The White House has responded to a petition asking the Federal government to eliminate Rush Limbaugh from the lineup of radio programs available on the American Forces Network for overseas troops.
“Thank you for your interest in American Forces Network (AFN) programming . . . ” the statement begins, but: “AFN does not censor content, and we believe it is important that service members have access to a variety of viewpoints,” Principal Deputy Assistant Secretary of Defense for Public Affairs Bryan G. Whitman says.
Whitman was answering a missive endorsed by 29,189 signers on the government’s “We the People” site. The protest followed Limbaugh’s infamous “slut” comment, directed at a law-student trying to testify before Congress regarding the contraception mandate in the Affordable Care Act. Here’s the substance of the petition:
It is not bad enough that [Limbaugh] provides partisan blather, that he demeans our President.
He has regularly demeaned women.
His remarks this week were well beyond the pale of what should be broadcast to our military and their families, supported with our tax dollars.
We have a moral objection to our tax dollars being used for such a purpose.
You should move immediately to cancel any further broadcast through government facilities of his venom.
There is no excuse for the US Government, in any capacity, giving this man an audience.
To which Whitman countered:
AFN is charged with providing current information and entertainment programming to our Department of Defense audiences overseas, similar to what they could see and hear via the media in the United States. AFN acquires top-rated radio programs, as measured by audience ratings in the United States, and delivers them via satellite to our soldiers, sailors, Marines, and airmen stationed worldwide in 177 countries.
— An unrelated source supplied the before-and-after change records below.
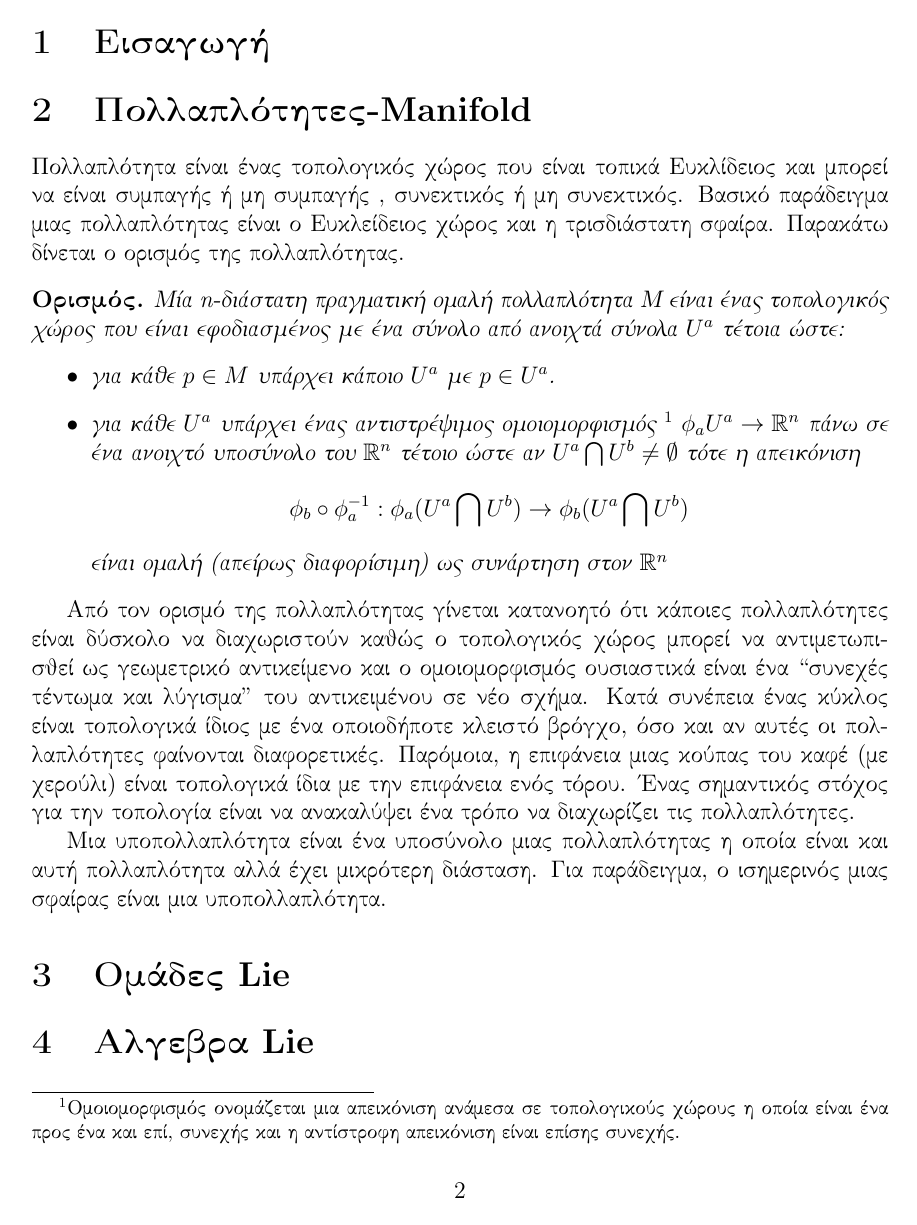
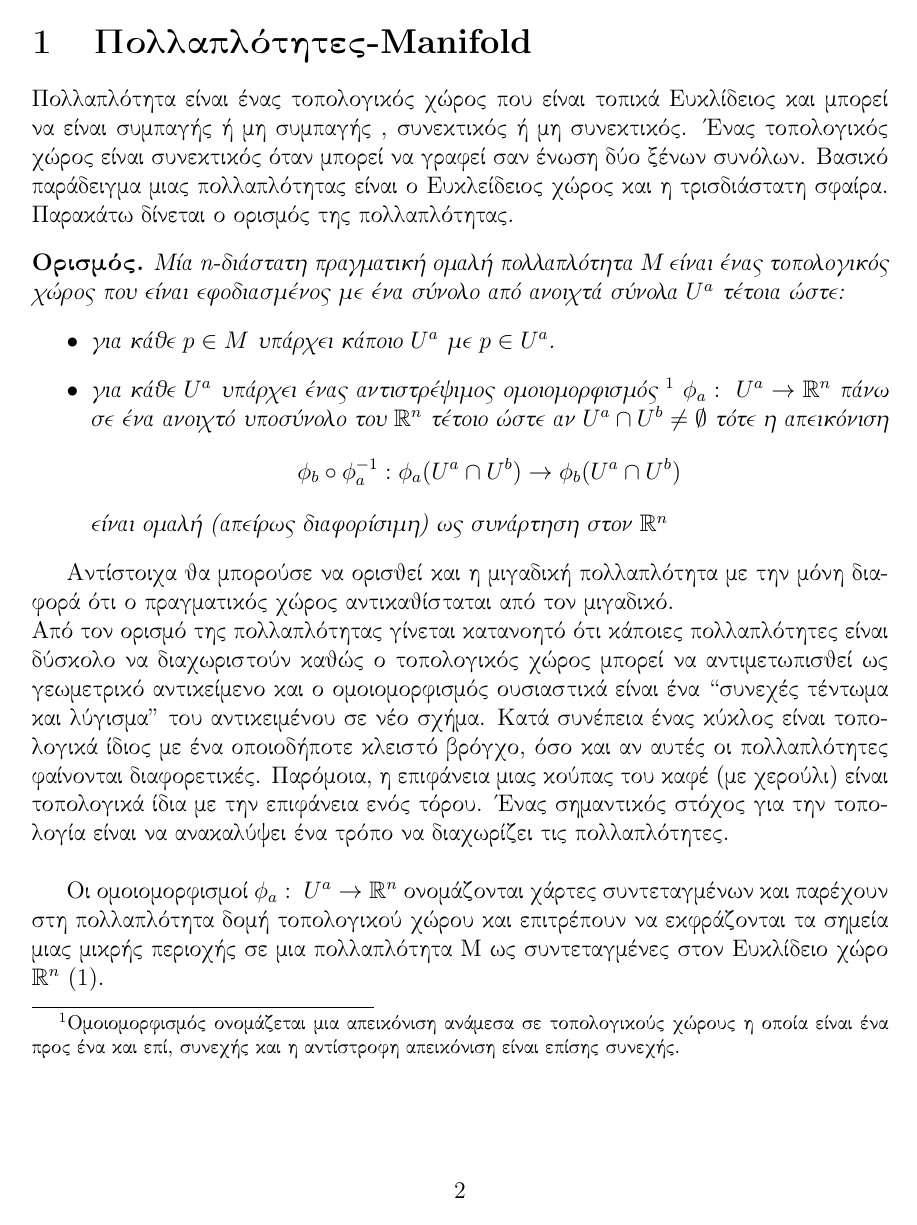
Before and after one commit to elskorda/NonlinearDynamics, a LaTeX paper (SkordaElenaReport.tex, which reads manifold.tex): page 3 of 4 before the commit and page 3 of 7 after it. Compiled offline with pdfLaTeX.

Commit message:
manifolds

```diff
--- a/SkordaElenaReport.tex
+++ b/SkordaElenaReport.tex
@@ -88,7 +88,8 @@ urlcolor=blue!50!black
 	\newpage
 	\tableofcontents
 	\newpage
-	\section{Εισαγωγή}
+
+	%\section{Εισαγωγή}
 	%-----------------------------------------------------------------------------------------------------------------------------------------------------
 	\input{manifold.tex}
 	%-----------------------------------------------------------------------------------------------------------------------------------------------------
--- a/manifold.tex
+++ b/manifold.tex
@@ -1,3 +1,18 @@
 \section{Πολλαπλότητες-\textlatin{Manifold}}
 
-Πολλαπλότητα είναι ένας τοπολογικός χώρος που είναι τοπικά Ευκλίδειος και  μπορεί να είναι συμπαγής ή μη συμπαγής , συνεκτικός ή μη συνεκτικός. Βασικό παράδειγμα μιας πολλαπλότητας είναι ο Ευκλείδειος χώρος και η τρισδιάστατη σφαίρα. Παρακάτω δίνεται ο ορισμός της πολλαπλότητας.
+Πολλαπλότητα είναι ένας τοπολογικός χώρος που είναι τοπικά Ευκλίδειος και  μπορεί να είναι συμπαγής ή μη συμπαγής , συνεκτικός ή μη συνεκτικός. Ένας τοπολογικός χώρος είναι συνεκτικός όταν μπορεί να γραφεί σαν ένωση δύο ξένων συνόλων. Βασικό παράδειγμα μιας πολλαπλότητας είναι ο Ευκλείδειος χώρος και η τρισδιάστατη σφαίρα. Παρακάτω δίνεται ο ορισμός της πολλαπλότητας.
+%------------------------------------
+\begin{definition}
+	Μία  \textlatin{n}-διάστατη πραγματική ομαλή πολλαπλότητα Μ είναι ένας τοπολογικός χώρος που είναι εφοδιασμένος με ένα σύνολο από ανοιχτά σύνολα $U^a$ τέτοια ώστε:
+	\begin{itemize}
+		\item για κάθε $p \in M $ υπάρχει κάποιο $U^a$ με $p \in U^a$.
+		\item για κάθε $U^a$ υπάρχει ένας αντιστρέψιμος ομοιομορφισμός \footnote{Ομοιομορφισμός ονομάζεται μια απεικόνιση ανάμεσα σε τοπολογικούς χώρους η οποία είναι ένα προς ένα και επί, συνεχής και η αντίστροφη απεικόνιση είναι επίσης συνεχής.} $\phi_a: ~ U^a \rightarrow \mathbb{R}^n $ πάνω σε ένα ανοιχτό υποσύνολο του $\mathbb{R}^n$ τέτοιο ώστε αν $U^a \cap U^b \neq \emptyset $  τότε η απεικόνιση
+			\[ \phi_b \circ \phi_a ^{-1} :\phi_a (U^a \cap U^b) \rightarrow \phi_b(U^a \cap U^b)\]
+		είναι ομαλή (απείρως διαφορίσιμη) ως συνάρτηση στον $\mathbb{R}^n$
+	 \end{itemize}
+\end{definition}
+%------------------------------------
+Αντίστοιχα θα μπορούσε να ορισθεί και η μιγαδική πολλαπλότητα με την μόνη διαφορά ότι ο πραγματικός χώρος αντικαθίσταται από τον μιγαδικό.\\
+Από τον ορισμό της πολλαπλότητας γίνεται κατανοητό ότι κάποιες πολλαπλότητες είναι δύσκολο να διαχωριστούν καθώς ο τοπολογικός χώρος μπορεί να αντιμετωπισθεί ως γεωμετρικό  αντικείμενο και ο ομοιομορφισμός  ουσιαστικά είναι ένα “συνεχές τέντωμα και λύγισμα” του αντικειμένου σε νέο σχήμα. Κατά συνέπεια ένας κύκλος είναι τοπολογικά ίδιος με ένα οποιοδήποτε κλειστό βρόγχο, όσο και αν αυτές οι πολλαπλότητες φαίνονται διαφορετικές. Παρόμοια, η επιφάνεια μιας κούπας του καφέ (με χερούλι)  είναι τοπολογικά ίδια με την επιφάνεια ενός  τόρου. Ένας σημαντικός στόχος για την τοπολογία  είναι να ανακαλύψει ένα τρόπο να διαχωρίζει τις πολλαπλότητες. \\
+
+Οι ομοιομορφισμοί  $\phi_a: ~ U^a \rightarrow \mathbb{R}^n $  ονομάζονται χάρτες συντεταγμένων και παρέχουν στη πολλαπλότητα δομή τοπολογικού χώρου και επιτρέπουν να εκφράζονται τα σημεία μιας μικρής περιοχής σε μια πολλαπλότητα Μ ως συντεταγμένες στον Ευκλίδειο χώρο $\mathbb{R}^n $ (\ref{coorcharts}).
@@ -4,12 +34,5 @@
 
 \begin{definition}
-Μία  \textlatin{n}-διάστατη πραγματική ομαλή πολλαπλότητα Μ είναι ένας τοπολογικός χώρος που είναι εφοδιασμένος με ένα σύνολο από ανοιχτά σύνολα $U^a$ τέτοια ώστε:
-\begin{itemize}
-\item για κάθε $p \in M $ υπάρχει κάποιο $U^a$ με $p \in U^a$.
-\item για κάθε $U^a$ υπάρχει ένας αντιστρέψιμος ομοιομορφισμός \footnote{Ομοιομορφισμός ονομάζεται μια απεικόνιση ανάμεσα σε τοπολογικούς χώρους η οποία είναι ένα προς ένα και επί, συνεχής και η αντίστροφη απεικόνιση είναι επίσης συνεχής.} $\phi_a U^a \rightarrow \mathbb{R}^n $ πάνω σε ένα ανοιχτό υποσύνολο του $\mathbb{R}^n$ τέτοιο ώστε αν $U^a \bigcap U^b \neq \emptyset $  τότε η απεικόνιση
-	\[ \phi_b \circ \phi_a ^{-1} :\phi_a (U^a \bigcap U^b) \rightarrow \phi_b(U^a \bigcap U^b)\]
-είναι ομαλή (απείρως διαφορίσιμη) ως συνάρτηση στον $\mathbb{R}^n$
- \end{itemize}
+	Έστω μια ομαλή απεικόνιση  $f: ~ M \rightarrow N $ ανάμεσα σε  Μ μία πολλαπλότητα διάστασης $m$ και μία πολλαπλότητα διάστασης $n$. Βαθμός της απεικόνισης σε κάποιο σημείο $x \in M $ είναι ο βαθμός του Ιακωβιανού πίνακα $\lbr \party{f^j}{x^j}  \rbr ~ \text{στο} ~ x ~ \text{όπου} ~ y=f(x) $ εκφράζεται σε οποιεσδήποτε τοπικές συντεταγμένες κοντά στο $x$. Η απεικόνιση θα είναι μέγιστου βαθμού σε ενα υποσύνολο $S \subset M $ αν για κάθε $x \in S$ ο βαθμός της απεικόνισης είναι όσο μεγαλύτερος γίνεται.
 \end{definition}
 
-Από τον ορισμό της πολλαπλότητας γίνεται κατανοητό ότι κάποιες πολλαπλότητες είναι δύσκολο να διαχωριστούν καθώς ο τοπολογικός χώρος μπορεί να αντιμετωπισθεί ως γεωμετρικό  αντικείμενο και ο ομοιομορφισμός  ουσιαστικά είναι ένα “συνεχές τέντωμα και λύγισμα” του αντικειμένου σε νέο σχήμα. Κατά συνέπεια ένας κύκλος είναι τοπολογικά ίδιος με ένα οποιοδήποτε κλειστό βρόγχο, όσο και αν αυτές οι πολλαπλότητες φαίνονται διαφορετικές. Παρόμοια, η επιφάνεια μιας κούπας του καφέ (με χερούλι)  είναι τοπολογικά ίδια με την επιφάνεια ενός  τόρου. Ένας σημαντικός στόχος για την τοπολογία  είναι να ανακαλύψει ένα τρόπο να διαχωρίζει τις πολλαπλότητες.
@@ -16,2 +46,4 @@
 
-Μια υποπολλαπλότητα είναι ένα υποσύνολο μιας πολλαπλότητας η οποία είναι και αυτή πολλαπλότητα αλλά έχει μικρότερη διάσταση. Για παράδειγμα, ο ισημερινός μιας σφαίρας είναι μια υποπολλαπλότητα.
+
+
+\newpage
```
Also changed, not shown: SkordaElenaReport.pdf, manifold.tex (22 more changed lines).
AFN does not advertise on, provide any funding for, offer products for sale, or sponsor any of the programs (including the Rush Limbaugh Show) it relays to its audiences.
“I had high hopes that someone within the military chain of command would see sense,” she wrote. “I had even higher hopes that civilians within the Obama Administration would see that this is not a case of ‘fair and balanced’ representation of the political point of view. . . . Honestly, I could care less which talk show hosts they want to place on our airways as long as those hosts are not misogynists, racists, or make common use of hate speech.”